● **Work to be completed**:
When you copy the material below, keep every line exact and leave each picture out.

======== Records supplied ========

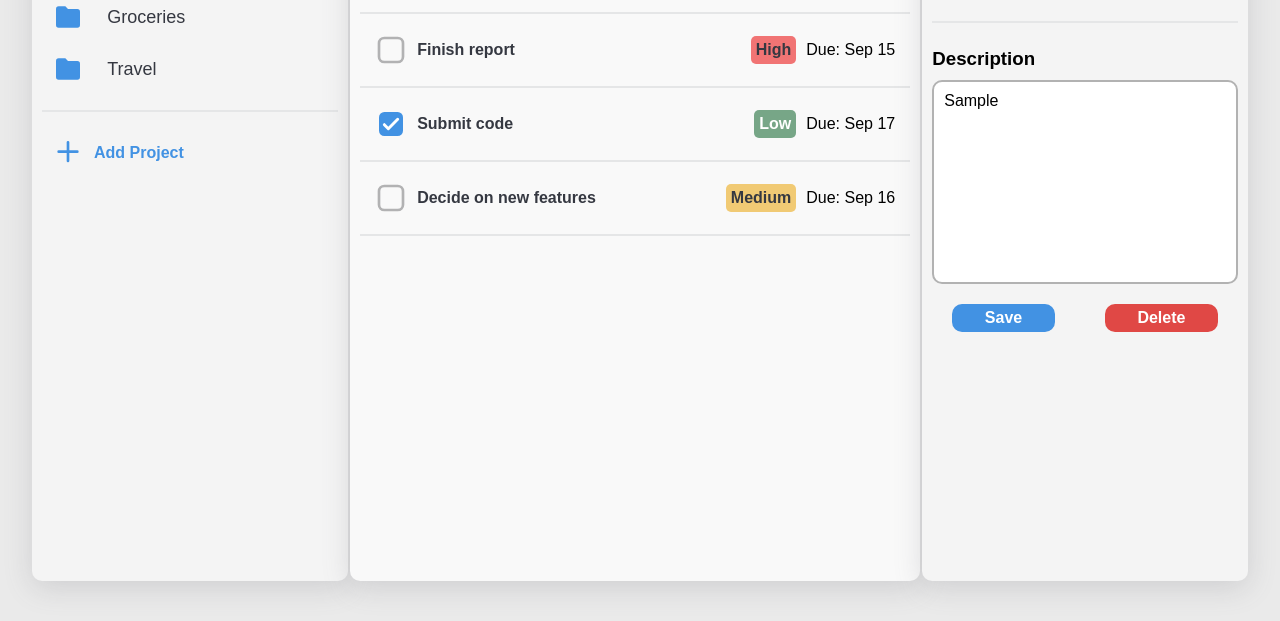
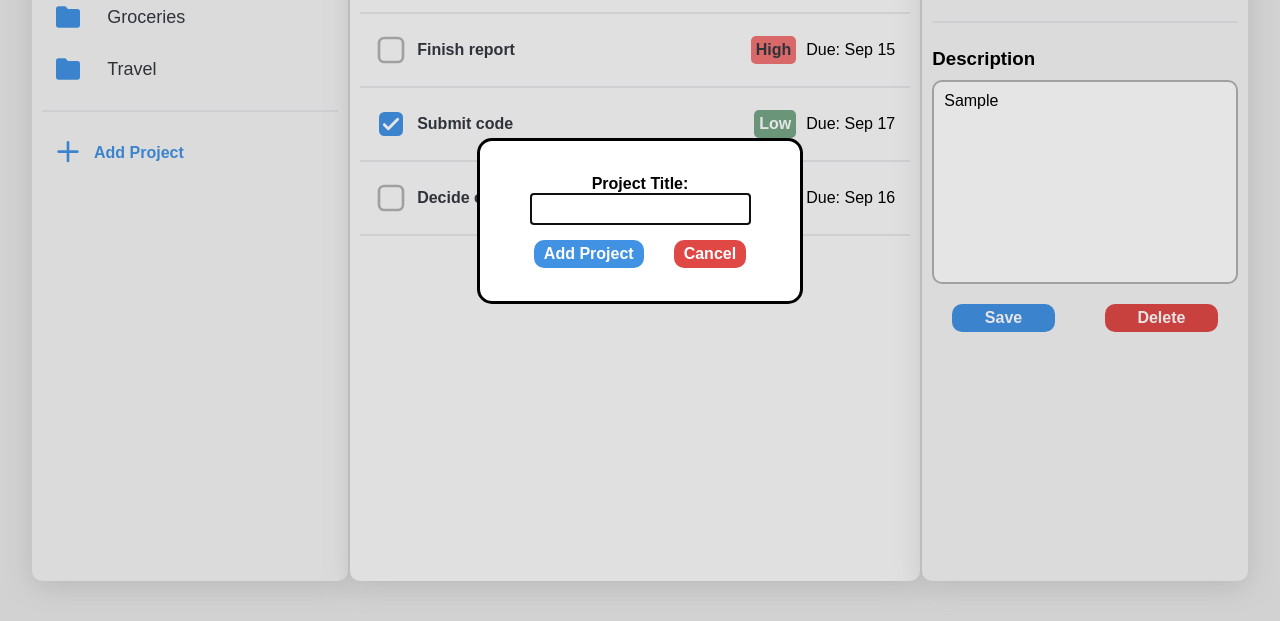
Before and after one commit to d1scipline/todo-app, a website built with webpack: page src/template.html in a window 1280 px wide. Both pictures are taken after typing "Sample" into the empty fields and a click on the button "Add Project". Shown: the part 179-800 px from the top of the page. Built offline with nearby package versions, Linux system fonts and the light colour scheme.

Commit message:
Add and style modal for adding project

```diff
--- /dev/null
+++ b/src/UIController.js
@@ -0,0 +1,22 @@
+import { LogicController } from "./LogicController";
+
+export class UIController {
+  constructor(LogicController) {
+    this.LogicController = LogicController;
+  }
+
+  openProjectDialog(dialog) {
+    dialog.showModal();
+  }
+
+  control() {
+    const addProjectButton =
+      document.getElementsByClassName("add-project-button")[0];
+
+    const addProjectDialog = document.getElementById("projectDialog");
+
+    addProjectButton.addEventListener("click", () => {
+      this.openProjectDialog(addProjectDialog);
+    });
+  }
+}
--- a/src/index.js
+++ b/src/index.js
@@ -1,9 +1,10 @@
 import "./styles.css";
 import { format, formatDistance } from "date-fns";
 import { LogicController } from "./LogicController";
+import { UIController } from "./UIController";
 
 const projects_list = [];
 
 const controller = new LogicController(projects_list);
-controller.addProject("projecta");
-console.log(controller.getProject(controller.projects_list[0].id));
+const DOMController = new UIController(controller);
+DOMController.control();
--- a/src/styles.css
+++ b/src/styles.css
@@ -255,3 +255,48 @@ textarea {
   height: 100%;
   overflow: auto;
 }
+
+#projectDialog {
+  position: absolute;
+  top: 50%;
+  left: 50%;
+  transform: translate(-50%, -50%);
+  width: 20rem;
+  height: 10rem;
+  border-radius: 15px;
+  font-size: medium;
+  font-weight: 600;
+}
+
+.addProjectDialog {
+  height: 100%;
+  display: flex;
+  flex-direction: column;
+  justify-content: center;
+  align-items: center;
+}
+
+#projectTitle {
+  padding: 5px;
+  border-radius: 3px;
+  font-size: medium;
+}
+
+.addProjectButtons {
+  margin-top: 15px;
+  display: flex;
+  align-items: center;
+  justify-content: space-between;
+  gap: 30px;
+}
+
+.addProjectButtons button {
+  color: white;
+  background-color: #4292e3;
+  padding: 5px 10px;
+  border-radius: 10px;
+}
+
+#cancelAddProject {
+  background-color: #e04845;
+}
--- a/src/template.html
+++ b/src/template.html
@@ -96,5 +96,15 @@
         </div>
       </div>
     </div>
+    <dialog id="projectDialog">
+      <form method="dialog" class="addProjectDialog">
+        <label for="project-title">Project Title: </label>
+        <input type="text" name="projectTitle" id="projectTitle" />
+        <div class="addProjectButtons">
+          <button id="addProject">Add Project</button>
+          <button id="cancelAddProject">Cancel</button>
+        </div>
+      </form>
+    </dialog>
   </body>
 </html>
```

========

● **Answer to this exercise**:
Before and after one commit to d1scipline/todo-app, a website built with webpack: page src/template.html in a window 1280 px wide. Both pictures are taken after typing "Sample" into the empty fields and a click on the button "Add Project". Shown: the part 179-800 px from the top of the page. Built offline with nearby package versions, Linux system fonts and the light colour scheme.

Commit message:
Add and style modal for adding project

```diff
--- /dev/null
+++ b/src/UIController.js
@@ -0,0 +1,22 @@
+import { LogicController } from "./LogicController";
+
+export class UIController {
+  constructor(LogicController) {
+    this.LogicController = LogicController;
+  }
+
+  openProjectDialog(dialog) {
+    dialog.showModal();
+  }
+
+  control() {
+    const addProjectButton =
+      document.getElementsByClassName("add-project-button")[0];
+
+    const addProjectDialog = document.getElementById("projectDialog");
+
+    addProjectButton.addEventListener("click", () => {
+      this.openProjectDialog(addProjectDialog);
+    });
+  }
+}
--- a/src/index.js
+++ b/src/index.js
@@ -1,9 +1,10 @@
 import "./styles.css";
 import { format, formatDistance } from "date-fns";
 import { LogicController } from "./LogicController";
+import { UIController } from "./UIController";
 
 const projects_list = [];
 
 const controller = new LogicController(projects_list);
-controller.addProject("projecta");
-console.log(controller.getProject(controller.projects_list[0].id));
+const DOMController = new UIController(controller);
+DOMController.control();
--- a/src/styles.css
+++ b/src/styles.css
@@ -255,3 +255,48 @@ textarea {
   height: 100%;
   overflow: auto;
 }
+
+#projectDialog {
+  position: absolute;
+  top: 50%;
+  left: 50%;
+  transform: translate(-50%, -50%);
+  width: 20rem;
+  height: 10rem;
+  border-radius: 15px;
+  font-size: medium;
+  font-weight: 600;
+}
+
+.addProjectDialog {
+  height: 100%;
+  display: flex;
+  flex-direction: column;
+  justify-content: center;
+  align-items: center;
+}
+
+#projectTitle {
+  padding: 5px;
+  border-radius: 3px;
+  font-size: medium;
+}
+
+.addProjectButtons {
+  margin-top: 15px;
+  display: flex;
+  align-items: center;
+  justify-content: space-between;
+  gap: 30px;
+}
+
+.addProjectButtons button {
+  color: white;
+  background-color: #4292e3;
+  padding: 5px 10px;
+  border-radius: 10px;
+}
+
+#cancelAddProject {
+  background-color: #e04845;
+}
--- a/src/template.html
+++ b/src/template.html
@@ -96,5 +96,15 @@
         </div>
       </div>
     </div>
+    <dialog id="projectDialog">
+      <form method="dialog" class="addProjectDialog">
+        <label for="project-title">Project Title: </label>
+        <input type="text" name="projectTitle" id="projectTitle" />
+        <div class="addProjectButtons">
+          <button id="addProject">Add Project</button>
+          <button id="cancelAddProject">Cancel</button>
+        </div>
+      </form>
+    </dialog>
   </body>
 </html>
```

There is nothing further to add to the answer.